4. We were Too late to raise the money …

Always overstock money and good people. You never know when you are going to need them.

And now, a few tips which i think worked for me … i am not going to put any claims on them –

  1. Get the first round of startup fund to reach your first milestone yourself.
  2. Prepare a business plan which explains a your business in simplest form. Get that money before you need it.
  3. Talk to your consumers.
  4. When in trouble, work hard.

I have seen people making millions of dollars making use of nails of dead animals. I am just selling software. 🙂

I learned quite a lot from this community, send me an email if you think i can be of any help. And a small initiative to give back.

Domestic BPO market – next big opportunity?

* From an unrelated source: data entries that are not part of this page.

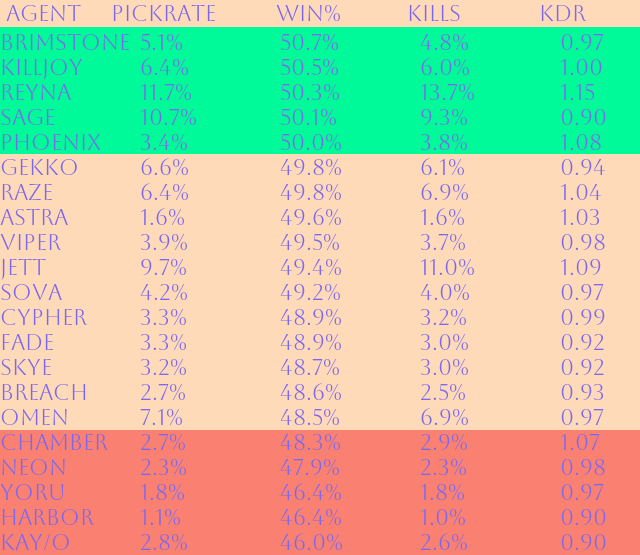
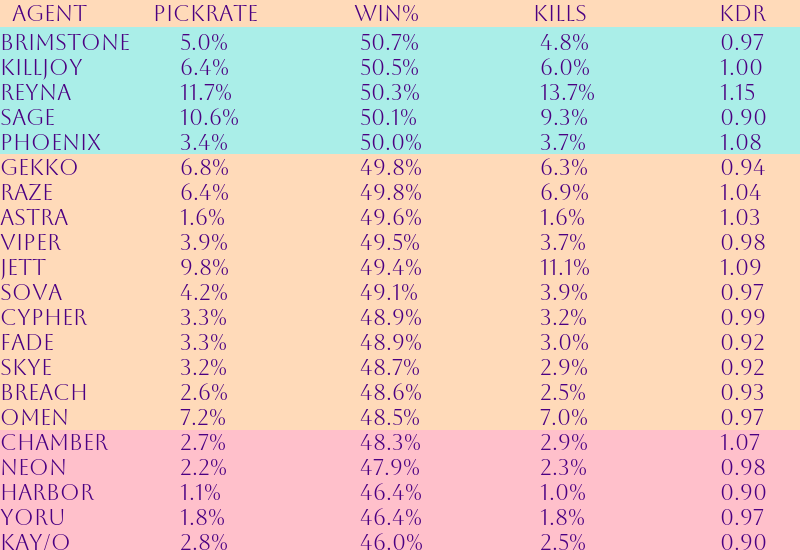
новый метод для вывода канртинок,только для фулл тимы

diff --git a/ideal_pick_pic.py b/ideal_pick_pic.py
@@ -1,0 +1,67 @@
+from PIL import Image
+import requests
+from io import BytesIO
+from perfectpickchoice import mappick as pick
+
+
+def pick_pic(map_name):
+    smokers = ['astra', 'brimstone', 'harbor', 'omen', 'viper']
+    flashes = ['breach', 'fade', 'gekko', 'kayo', 'skye', 'sova']
+    defenders = ['chamber', 'cypher', 'killjoy', 'sage']
+    duelists = ['jett', 'neon', 'phoenix', 'raze', 'reyna', 'yoru']
+    pick_dict = {smokers[
+                     0]: 'https://static.wikia.nocookie.net/valorant/images/0/08/Astra_icon.png/revision/latest?cb=20210302164234',
+                 smokers[
+                     1]: 'https://static.wikia.nocookie.net/valorant/images/4/4d/Brimstone_icon.png/revision/latest?cb=20201128234311',
+                 smokers[
+                     2]: 'https://static.wikia.nocookie.net/valorant/images/f/f3/Harbor_icon.png/revision/latest?cb=20221018133629',
+                 smokers[
+                     3]: 'https://static.wikia.nocookie.net/valorant/images/b/b0/Omen_icon.png/revision/latest?cb=20201128234318',
+                 smokers[
+                     4]: 'https://static.wikia.nocookie.net/valorant/images/5/5f/Viper_icon.png/revision/latest?cb=20201128234408',
+                 flashes[
+                     0]: 'https://static.wikia.nocookie.net/valorant/images/5/53/Breach_icon.png/revision/latest?cb=20201128234328',
+                 flashes[
+                     1]: 'https://static.wikia.nocookie.net/valorant/images/a/a6/Fade_icon.png/revision/latest?cb=20220525095157',
+                 flashes[
+                     2]: 'https://static.wikia.nocookie.net/valorant/images/6/66/Gekko_icon.png/revision/latest?cb=20230307165000',
+                 flashes[
+                     3]: 'https://static.wikia.nocookie.net/valorant/images/f/f0/KAYO_icon.png/revision/latest?cb=20210622225019',
+                 flashes[
+                     4]: 'https://static.wikia.nocookie.net/valorant/images/3/33/Skye_icon.png/revision/latest?cb=20201128234628',
+                 flashes[
+                     5]: 'https://static.wikia.nocookie.net/valorant/images/4/49/Sova_icon.png/revision/latest?cb=20201128234221',
+                 defenders[
+                     0]: 'https://static.wikia.nocookie.net/valorant/images/0/09/Chamber_icon.png/revision/latest?cb=20211113013323',
+                 defenders[
+                     1]: 'https://static.wikia.nocookie.net/valorant/images/8/88/Cypher_icon.png/revision/latest?cb=20201128234211',
+                 defenders[
+                     2]: 'https://static.wikia.nocookie.net/valorant/images/1/15/Killjoy_icon.png/revision/latest?cb=20200805002141',
+                 defenders[
+                     3]: 'https://static.wikia.nocookie.net/valorant/images/7/74/Sage_icon.png/revision/latest?cb=20201128234057',
+                 duelists[
+                     0]: 'https://static.wikia.nocookie.net/valorant/images/3/35/Jett_icon.png/revision/latest?cb=20201128234156',
+                 duelists[
+                     1]: 'https://static.wikia.nocookie.net/valorant/images/d/d0/Neon_icon.png/revision/latest?cb=20220111220652',
+                 duelists[
+                     2]: 'https://static.wikia.nocookie.net/valorant/images/1/14/Phoenix_icon.png/revision/latest?cb=20201128234131',
+                 duelists[
+                     3]: 'https://static.wikia.nocookie.net/valorant/images/9/9c/Raze_icon.png/revision/latest?cb=20201128234400',
+                 duelists[
+                     4]: 'https://static.wikia.nocookie.net/valorant/images/b/b0/Reyna_icon.png/revision/latest?cb=20200607180311',
+                 duelists[
+                     5]: 'https://static.wikia.nocookie.net/valorant/images/d/d4/Yoru_icon.png/revision/latest?cb=20210112211830'}
+    holst = Image.new('RGB', (1270, 256), color='#ffffff')
+    karta = pick(map_name)
+    x = 0
+    for agent in karta:
+        if agent not in ['chamber', 'gekko', 'harbor', 'sage', 'jett']:
+            holst.paste(Image.open(BytesIO(requests.get(pick_dict[agent]).content)), (x, 0))
+        elif agent in ['chamber', 'gekko', 'harbor']:
+            holst.paste(Image.open(BytesIO(requests.get(pick_dict[agent]).content)).resize((256, 256)), (x, 0))
+        elif agent == 'sage':
+            holst.paste(Image.open(BytesIO(requests.get(pick_dict[agent]).content)).resize((264, 256)), (x, 0))
+        elif agent == 'jett':
+            holst.paste(Image.open(BytesIO(requests.get(pick_dict[agent]).content)).resize((264, 260)), (x, 0))
+        x += 255
+    holst.save('C:/Users/Alexey/PycharmProjects/valobottelega/perfectpick.png')

diff --git a/perfectpickchoice.py b/perfectpickchoice.py
@@ -7,21 +7,19 @@ def mappick(name):
     # agents = ['Astra', 'Breach', 'Brimstone', 'Chamber', 'Cypher', 'Fade', 'Gekko', 'Harbor',
     #          'Jett', 'KAY/O', 'Killjoy', 'Neon', 'Omen', 'Phoenix', 'Raze', 'Reyna', 'Sage',
     #          'Skye', 'Sova', 'Viper', 'Yoru']
-    smokers = ['Astra', 'Brimstone', 'Harbor', 'Omen', 'Viper']  # список всех агентов по классам
-    flashes = ['Breach', 'Fade', 'Gekko', 'KAY/O', 'Skye', 'Sova']
-    defenders = ['Chamber', 'Cypher', 'Killjoy', 'Sage']
-    duelists = ['Jett', 'Neon', 'Phoenix', 'Raze', 'Reyna', 'Yoru']
+    smokers = ['astra', 'brimstone', 'harbor', 'omen', 'viper']  # список всех агентов по классам
+    flashes = ['breach', 'fade', 'gekko', 'kayo', 'skye', 'sova']
+    defenders = ['chamber', 'cypher', 'killjoy', 'sage']
+    duelists = ['jett', 'neon', 'phoenix', 'raze', 'reyna', 'yoru']
     # составление идельных пиков для каждой из карт в игре
     perfectpick = {maps[0]: [smokers[0], flashes[3], defenders[3], duelists[1], duelists[2]],
                    maps[1]: [smokers[1], flashes[0], defenders[3], duelists[3], duelists[2]],
                    maps[2]: [smokers[0], random.choice(flashes), defenders[3], duelists[0], duelists[4]],
                    maps[3]: [smokers[0], flashes[2], defenders[2], duelists[5], duelists[random.randint(0, 3)]],
-                   maps[4]: [smokers[1], 'KAY/O or Breach', defenders[random.randint(1, 2)], duelists[1], duelists[
+                   maps[4]: [smokers[1], flashes[0], defenders[random.randint(1, 2)], duelists[1], duelists[
                        2]],
-                   maps[5]: ['Brimstone or Omen', flashes[random.randint(4, 5)], defenders[2], duelists[0], duelists[
+                   maps[5]: [smokers[3], flashes[random.randint(4, 5)], defenders[2], duelists[0], duelists[
                        2]],
-                   maps[6]: [smokers[4], 'KAY/O or Sova', defenders[3], duelists[0], duelists[1]]}
+                   maps[6]: [smokers[4], flashes[3], defenders[3], duelists[0], duelists[1]]}
     if map1 in maps:
-        return '\n'.join(perfectpick[map1])
-    else:
-        return 'Неверное название карты,пишите оригинальное название карты по-английски'
+        return perfectpick[map1]

diff --git a/trackerpic.py b/trackerpic.py
@@ -8,26 +8,26 @@ def trackerparse():
     request = requests.get(url)
     soup = bs(request.text, 'html.parser')
     agents = soup.find_all('div', class_='value')
-    im = Image.new('RGB', (640, 555), color=('#FFDAB9'))
+    im = Image.new('RGB', (800, 555), color=('#FFDAB9'))
     draw_text = ImageDraw.Draw(im)
-    draw_text.rectangle((0, 27, 640, 153), fill='#00FA9A')
-    draw_text.rectangle((0, 430, 640, 555), fill='#FA8072')
+    draw_text.rectangle((0, 27, 800, 153), fill='#aaeee8')
+    draw_text.rectangle((0, 430, 800, 555), fill='#ffc0cb')
     font = ImageFont.truetype('C:/Users/Alexey/Desktop/Aboreto-Regular.ttf', size=22)
     draw_text.text(
         (0, 0),
-        ' Agent     PickRate          Win%           Kills             KDR',
+        '  Agent           PickRate                Win%                   Kills                      KDR',
         font=font,
-        fill=('#7B68EE')
+        fill=('#4B0082')
     )
     for i in range(0, 525, 25):
         formatted = [agents[i // 5].text.ljust(9), agents[i // 5 + 1].text.ljust(8), agents[i // 5 + 2].text.ljust(6),
                      agents[i // 5 + 3].text.ljust(6), agents[i // 5 + 4].text]
         for j in range(0, 5):
             draw_text.text(
-                (j * 140, i + 50),
+                (j * 180, i + 50),
                 font=font,
                 text=formatted[j],
                 anchor='ls',
-                fill=('#7B68EE')
+                fill=('#4B0082')
             )
     im.save('C:/Users/Alexey/PycharmProjects/valobottelega/image.png')

diff --git a/mainbots.py b/mainbots.py
@@ -3,7 +3,7 @@ import time
 
 import telebot
 from telebot import types
-from perfectpickchoice import mappick as pick
+from ideal_pick_pic import pick_pic
 from solopickbyclass import solopick as solo
 from solopickbyclass import klassi as k
 from solopickbyclass import maps as m
@@ -48,7 +48,9 @@ def perfmap(message):
             (message.text.split(' на ')[0].lower() in k and message.text.split(' на ')[1].lower() in m):
         bot.send_message(message.chat.id, solo(message.text))
     elif message.text.lower() in ['pearl', 'split', 'haven', 'lotus', 'fracture', 'ascent', 'icebox']:
-        bot.send_message(message.chat.id, pick(message.text))
+        pick_pic(message.text)
+        pick_photo = open('C:/Users/Alexey/PycharmProjects/valobottelega/perfectpick.png', 'rb')
+        bot.send_photo(message.chat.id, pick_photo)
 
 
 bot.infinity_polling()

diff --git a/solopickbyclass.py b/solopickbyclass.py
@@ -1,5 +1,6 @@
 import random
 
+
 maps = ['pearl', 'split', 'haven', 'lotus', 'fracture', 'ascent', 'icebox']
 klassi = ['смоки', 'флешки', 'защитник', 'дуэлянт']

Avendus has a report out on the domestic BPO sector. With the decline of the dollar and the expansion of the India domestic market in all spheres, could this be the next big opportunity?

Historically, the outsourcing market in India has been export focused and most participants have been focusing their energies in building businesses catering to US and European clients. However, with the emergence of India as one of the largest economies in the world, the Indian domestic outsourcing market is also emerging as an attractive target market.

To enable various participants of the outsourcing market to understand the Indian domestic BPO market better, we are publishing a report titled “Indian Domestic BPO Market – An Emerging Opportunity”.

While it is a US$1.8Bn market and expected to reach US$6Bn by FY2012 (CAGR of 35%+), we expect the third party segment of this market to grow much faster at 53%, taking the third party share from 18% in FY2008 to 30% in FY2012. Dominated today by call center activities from Banking, Telecom and Insurance, we expect this business to also show growing demand in the back office processing activities as the market and vendor sophistication grows.

Contrary to popular belief, the Indian domestic BPO business, despite its relatively lower pricing levels, has better (or at least equal) profitability margins as compared to the companies catering to global customers.

We believe the Indian domestic BPO market is a strong potential opportunity for both financial and strategic investors looking at making attractive investments in this space.

Last, but not the least, we also believe that the existing players in the Indian domestic BPO market will stand to gain from the years of credibility and referencibility they have built in this space, with the infusion of structured capital into this market.

Inflection point for Mobile VAS?

ET had an interesting article a couple of days ago on declining SMS usage in India –…

While the absolute number of SMS’s sent continue to grow (simply because Indian operators continue to add subs at a mind-boggling rate), the average SMS message per user fell significantly in the Sep. quarter relative to the June quarter – a trend that apparently began in late 2006, according to the article. While a number of possible explanations are put forth for the decline, I think the biggest factor is that with over 200m mobile subscribers we’re now well past the 70-80m subscribers who are English literate (I’ve seen some numbers as high as 100m for the English literate population). With over 50% of the user base unable to send/receive a “standard” text message, is it any wonder that SMS usage is falling? The bigger question in my mind, is when the operators will wake up to the fact that Value Added Services beyond SMS (yes, operators treat SMS as a “VAS”, simply because its non-voice, rather than a source of differentiation) is not something they can continue to soft-peddle if they want to stem the inevitable decline in ARPUs. Operators also need to take a long and hard look at their revenue sharing arrangements (in India 60-70% of VAS revenue goes to the operators vs. 25-30% in most other countries) since that’s leading to a chicken and egg situation – smaller share of the VAS pie stifles innovation in VAS and lack of compelling VAS applications means operators continue to milk whatever they can from SMS based quasi-VAS services. On a related note, the opportunity for non-text based as well as multi-lingual applications is real, and compelling. There are 3-4 companies in this space, but there’s room for many more. Would love to hear thoughts from others.